*Listed records*:
+ + + +
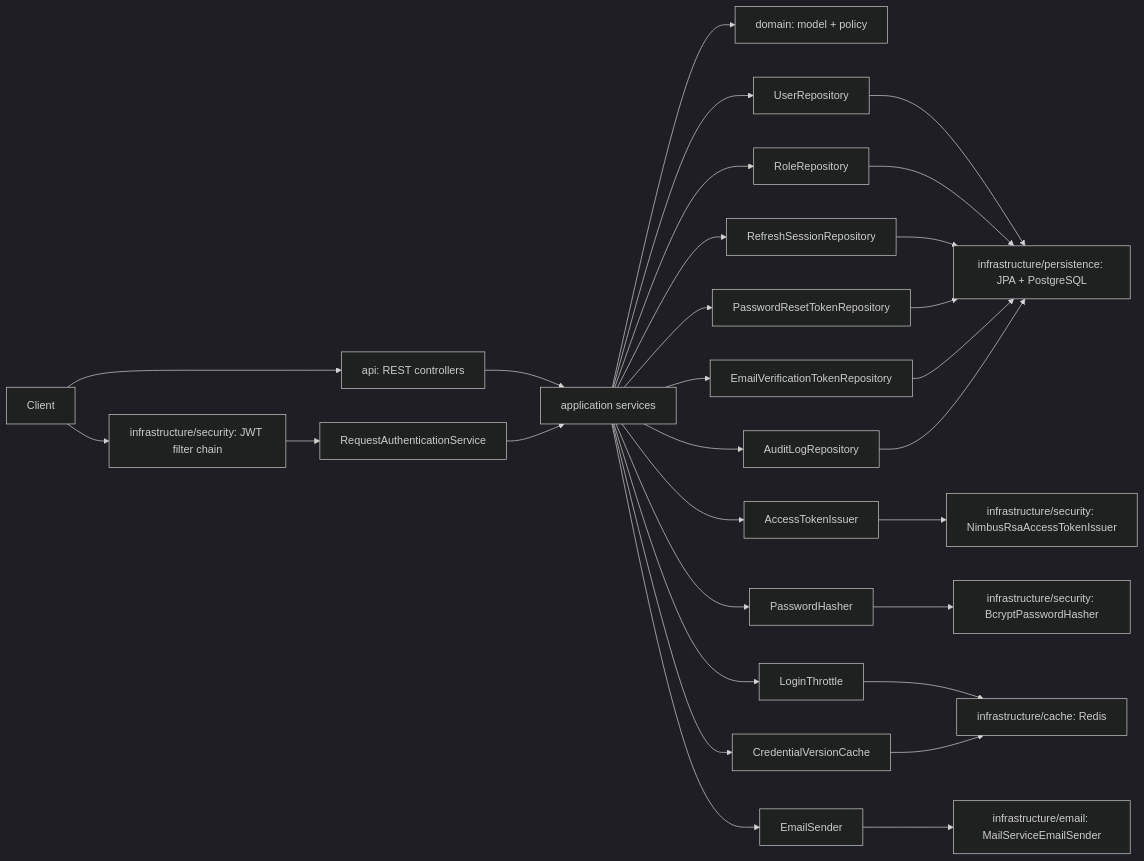
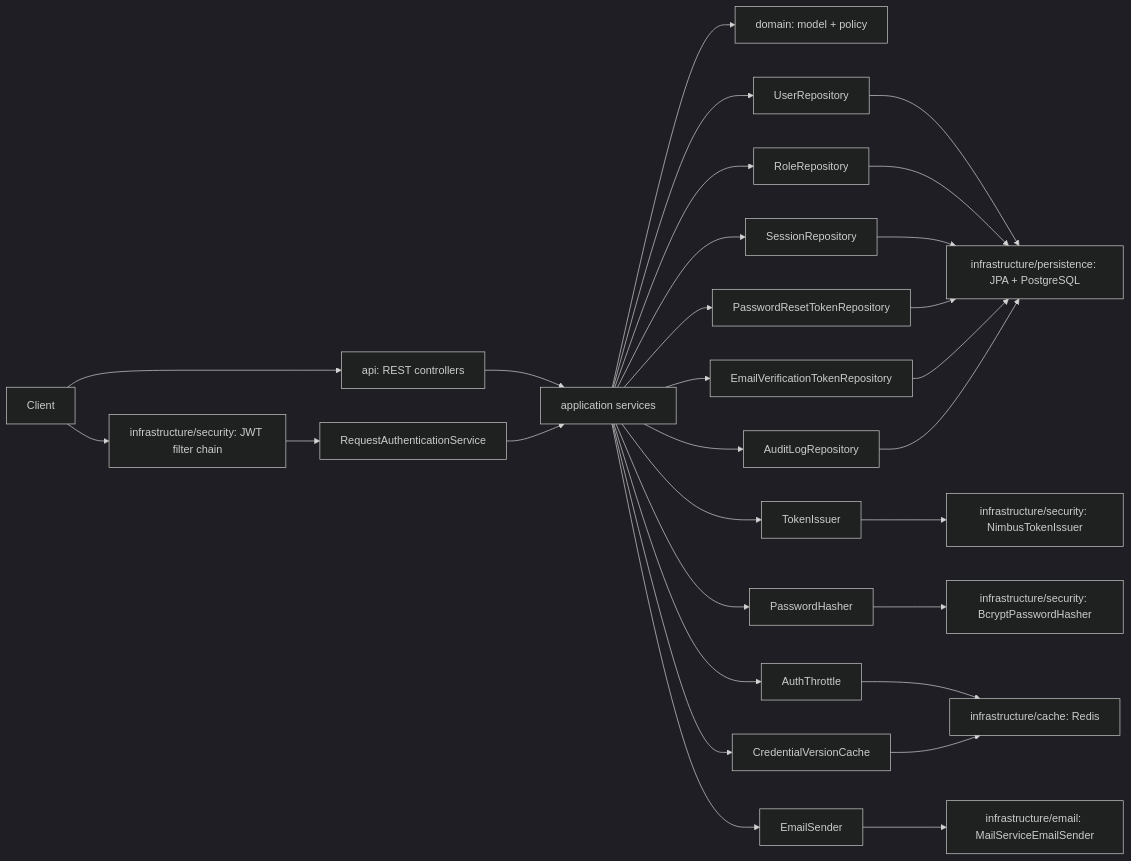
The first of 6 diagrams in docs/specs/auth-module-requirements.md (vandunxg/file_processing), drawn with Mermaid (dark theme) before and after one commit. The commit also changed other lines of this file and 418 other files, not shown here.

````diff
--- a/docs/specs/auth-module-requirements.md
+++ b/docs/specs/auth-module-requirements.md
@@ -651,31 +652,31 @@
 ```mermaid
 flowchart LR
     Client[Client] --> Web[api: REST controllers]
     Client --> Security[infrastructure/security: JWT filter chain]
     Web --> App[application services]
     Security --> ReqAuth[RequestAuthenticationService]
     ReqAuth --> App
     App --> Domain[domain: model + policy]
     App --> UserRepo[UserRepository]
     App --> RoleRepo[RoleRepository]
-    App --> SessionRepo[RefreshSessionRepository]
+    App --> SessionRepo[SessionRepository]
     App --> ResetRepo[PasswordResetTokenRepository]
     App --> VerifyRepo[EmailVerificationTokenRepository]
     App --> AuditRepo[AuditLogRepository]
-    App --> TokenIssuer[AccessTokenIssuer]
+    App --> TokenIssuer[TokenIssuer]
     App --> Hasher[PasswordHasher]
-    App --> Throttle[LoginThrottle]
+    App --> Throttle[AuthThrottle]
     App --> CvCache[CredentialVersionCache]
     App --> Mailer[EmailSender]
     UserRepo --> Jpa[infrastructure/persistence: JPA + PostgreSQL]
     RoleRepo --> Jpa
     SessionRepo --> Jpa
     ResetRepo --> Jpa
     VerifyRepo --> Jpa
     AuditRepo --> Jpa
-    TokenIssuer --> Jwt[infrastructure/security: NimbusRsaAccessTokenIssuer]
+    TokenIssuer --> Jwt[infrastructure/security: NimbusTokenIssuer]
     Hasher --> Bcrypt[infrastructure/security: BcryptPasswordHasher]
     Throttle --> Redis[infrastructure/cache: Redis]
     CvCache --> Redis
     Mailer --> Smtp[infrastructure/email: MailServiceEmailSender]
 ```
````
+ + + +
*Task goal*:
Copy out the lines above exactly, beginning at the one that contains "ReqAuth --> App" and ending at the one that contains "App --> VerifyRepo[EmailVerificationTokenRepository]".

*Output for this task*:
     ReqAuth --> App
     App --> Domain[domain: model + policy]
     App --> UserRepo[UserRepository]
     App --> RoleRepo[RoleRepository]
-    App --> SessionRepo[RefreshSessionRepository]
+    App --> SessionRepo[SessionRepository]
     App --> ResetRepo[PasswordResetTokenRepository]
     App --> VerifyRepo[EmailVerificationTokenRepository]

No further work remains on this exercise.